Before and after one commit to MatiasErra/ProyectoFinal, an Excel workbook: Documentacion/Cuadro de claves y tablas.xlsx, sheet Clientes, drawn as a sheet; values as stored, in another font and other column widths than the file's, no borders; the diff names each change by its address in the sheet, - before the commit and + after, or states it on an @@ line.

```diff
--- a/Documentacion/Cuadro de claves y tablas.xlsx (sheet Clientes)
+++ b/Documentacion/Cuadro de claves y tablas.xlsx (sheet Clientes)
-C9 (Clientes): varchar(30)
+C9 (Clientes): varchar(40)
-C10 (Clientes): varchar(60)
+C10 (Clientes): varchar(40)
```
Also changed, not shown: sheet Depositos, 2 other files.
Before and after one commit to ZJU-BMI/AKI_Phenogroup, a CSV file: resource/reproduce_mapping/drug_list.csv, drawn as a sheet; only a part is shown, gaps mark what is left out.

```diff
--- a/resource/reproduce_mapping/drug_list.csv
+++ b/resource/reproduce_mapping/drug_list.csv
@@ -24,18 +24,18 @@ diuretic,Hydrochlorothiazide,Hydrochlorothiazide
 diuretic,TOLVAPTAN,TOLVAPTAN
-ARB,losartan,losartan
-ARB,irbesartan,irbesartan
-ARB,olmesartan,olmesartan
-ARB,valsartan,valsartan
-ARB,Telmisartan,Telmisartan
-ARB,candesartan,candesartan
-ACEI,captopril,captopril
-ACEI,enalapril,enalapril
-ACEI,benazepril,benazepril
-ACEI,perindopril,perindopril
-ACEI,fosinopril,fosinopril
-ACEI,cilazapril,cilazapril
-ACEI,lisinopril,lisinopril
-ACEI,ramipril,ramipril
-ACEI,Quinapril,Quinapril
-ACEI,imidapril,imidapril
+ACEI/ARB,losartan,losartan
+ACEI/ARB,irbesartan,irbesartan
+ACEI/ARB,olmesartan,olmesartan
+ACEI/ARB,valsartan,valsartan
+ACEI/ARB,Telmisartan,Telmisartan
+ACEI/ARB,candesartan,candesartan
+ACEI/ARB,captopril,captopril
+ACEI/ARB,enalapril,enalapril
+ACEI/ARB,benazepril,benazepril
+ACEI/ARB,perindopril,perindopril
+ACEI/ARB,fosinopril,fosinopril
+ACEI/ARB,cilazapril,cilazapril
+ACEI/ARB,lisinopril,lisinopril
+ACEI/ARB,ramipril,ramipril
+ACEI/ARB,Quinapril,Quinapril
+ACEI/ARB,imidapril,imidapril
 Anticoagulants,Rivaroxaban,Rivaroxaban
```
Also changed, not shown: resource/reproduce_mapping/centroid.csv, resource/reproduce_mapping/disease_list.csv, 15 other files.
☆ ☆ ☆ ☆ ☆ ☆ ☆
| Exercise instructions |
Please return every line of the records that contains the word "tablas".

| Result for this task |
Before and after one commit to MatiasErra/ProyectoFinal, an Excel workbook: Documentacion/Cuadro de claves y tablas.xlsx, sheet Clientes, drawn as a sheet; values as stored, in another font and other column widths than the file's, no borders; the diff names each change by its address in the sheet, - before the commit and + after, or states it on an @@ line.
--- a/Documentacion/Cuadro de claves y tablas.xlsx (sheet Clientes)
+++ b/Documentacion/Cuadro de claves y tablas.xlsx (sheet Clientes)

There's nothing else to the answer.